[MATERIAL PROVIDED]

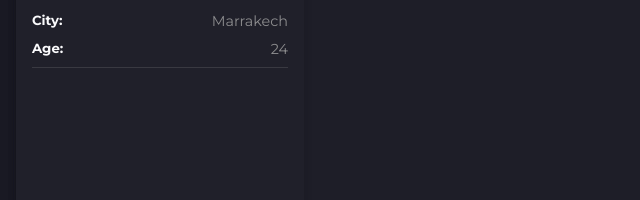
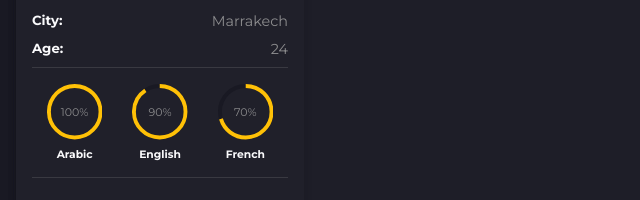
Before and after one commit to rachidelaid/nextjs-portfolio, a Next.js app: page / in a window 1280 px wide. Shown: the part 244-444 px from the top of the page, without its empty margins (0-640 px from the left). Built offline with nearby package versions, Linux system fonts and the light colour scheme.

Commit message:
adding languages

```diff
--- a/components/SideDetails.jsx
+++ b/components/SideDetails.jsx
@@ -26,6 +26,74 @@ const SideDetails = () => {
           <span>{age()}</span>
         </li>
       </ul>
+
+      <div className={styles.languages}>
+        <div>
+          <div className={styles.graph}>
+            <svg viewBox="0 0 100 100">
+              <path
+                d="M 50,50 m 0,-46.5 a 46.5,46.5 0 1 1 0,93 a 46.5,46.5 0 1 1 0,-93"
+                stroke="#eee"
+              ></path>
+              <path
+                d="M 50,50 m 0,-46.5 a 46.5,46.5 0 1 1 0,93 a 46.5,46.5 0 1 1 0,-93"
+                stroke="#555"
+                style={{
+                  'stroke-dasharray': '292.209px, 292.209px',
+                  'stroke-dashoffset': 0,
+                }}
+              ></path>
+            </svg>
+            <div className={styles.progress}>100%</div>
+          </div>
+
+          <h6>Arabic</h6>
+        </div>
+
+        <div>
+          <div className={styles.graph}>
+            <svg viewBox="0 0 100 100">
+              <path
+                d="M 50,50 m 0,-46.5 a 46.5,46.5 0 1 1 0,93 a 46.5,46.5 0 1 1 0,-93"
+                stroke="#eee"
+              ></path>
+              <path
+                d="M 50,50 m 0,-46.5 a 46.5,46.5 0 1 1 0,93 a 46.5,46.5 0 1 1 0,-93"
+                stroke="#555"
+                style={{
+                  'stroke-dasharray': '292.209px, 292.209px',
+                  'stroke-dashoffset': '29.2209px',
+                }}
+              ></path>
+            </svg>
+            <div className={styles.progress}>90%</div>
+          </div>
+
+          <h6>English</h6>
+        </div>
+
+        <div>
+          <div className={styles.graph}>
+            <svg viewBox="0 0 100 100">
+              <path
+                d="M 50,50 m 0,-46.5 a 46.5,46.5 0 1 1 0,93 a 46.5,46.5 0 1 1 0,-93"
+                stroke="#eee"
+              ></path>
+              <path
+                d="M 50,50 m 0,-46.5 a 46.5,46.5 0 1 1 0,93 a 46.5,46.5 0 1 1 0,-93"
+                stroke="#555"
+                style={{
+                  'stroke-dasharray': '292.209px, 292.209px',
+                  'stroke-dashoffset': '87.6626px',
+                }}
+              ></path>
+            </svg>
+            <div className={styles.progress}>70%</div>
+          </div>
+
+          <h6>French</h6>
+        </div>
+      </div>
     </div>
   );
 };
--- a/styles/SideDetails.module.css
+++ b/styles/SideDetails.module.css
@@ -16,3 +16,47 @@
   color: var(--gray-color);
   font-size: 0.9rem;
 }
+
+.languages {
+  padding: 1rem 0;
+  display: flex;
+  justify-content: space-between;
+  border-bottom: 1px solid var(--lightgray-color);
+}
+
+.languages > div {
+  width: 33.33%;
+  text-align: center;
+}
+
+.details svg {
+  display: block;
+  width: 100%;
+}
+
+.languages path {
+  stroke-width: 7px;
+  fill-opacity: 0;
+  stroke: var(--dark1);
+}
+
+.languages path:last-child {
+  stroke: var(--accent-color);
+}
+
+.graph {
+  width: 65%;
+  position: relative;
+  margin: 0 auto 0.5rem;
+}
+
+.progress {
+  position: absolute;
+  left: 50%;
+  top: 50%;
+  padding: 0px;
+  margin: 0px;
+  transform: translate(-50%, -50%);
+  font-size: 11px;
+  color: var(--gray-color);
+}
```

[/MATERIAL PROVIDED]

[WHAT YOU WILL DO] Look through the entries above for the word "SideDetails". Copy every line where it shows up.

[THE COMPLETED TASK]
--- a/components/SideDetails.jsx
+++ b/components/SideDetails.jsx
@@ -26,6 +26,74 @@ const SideDetails = () => {
--- a/styles/SideDetails.module.css
+++ b/styles/SideDetails.module.css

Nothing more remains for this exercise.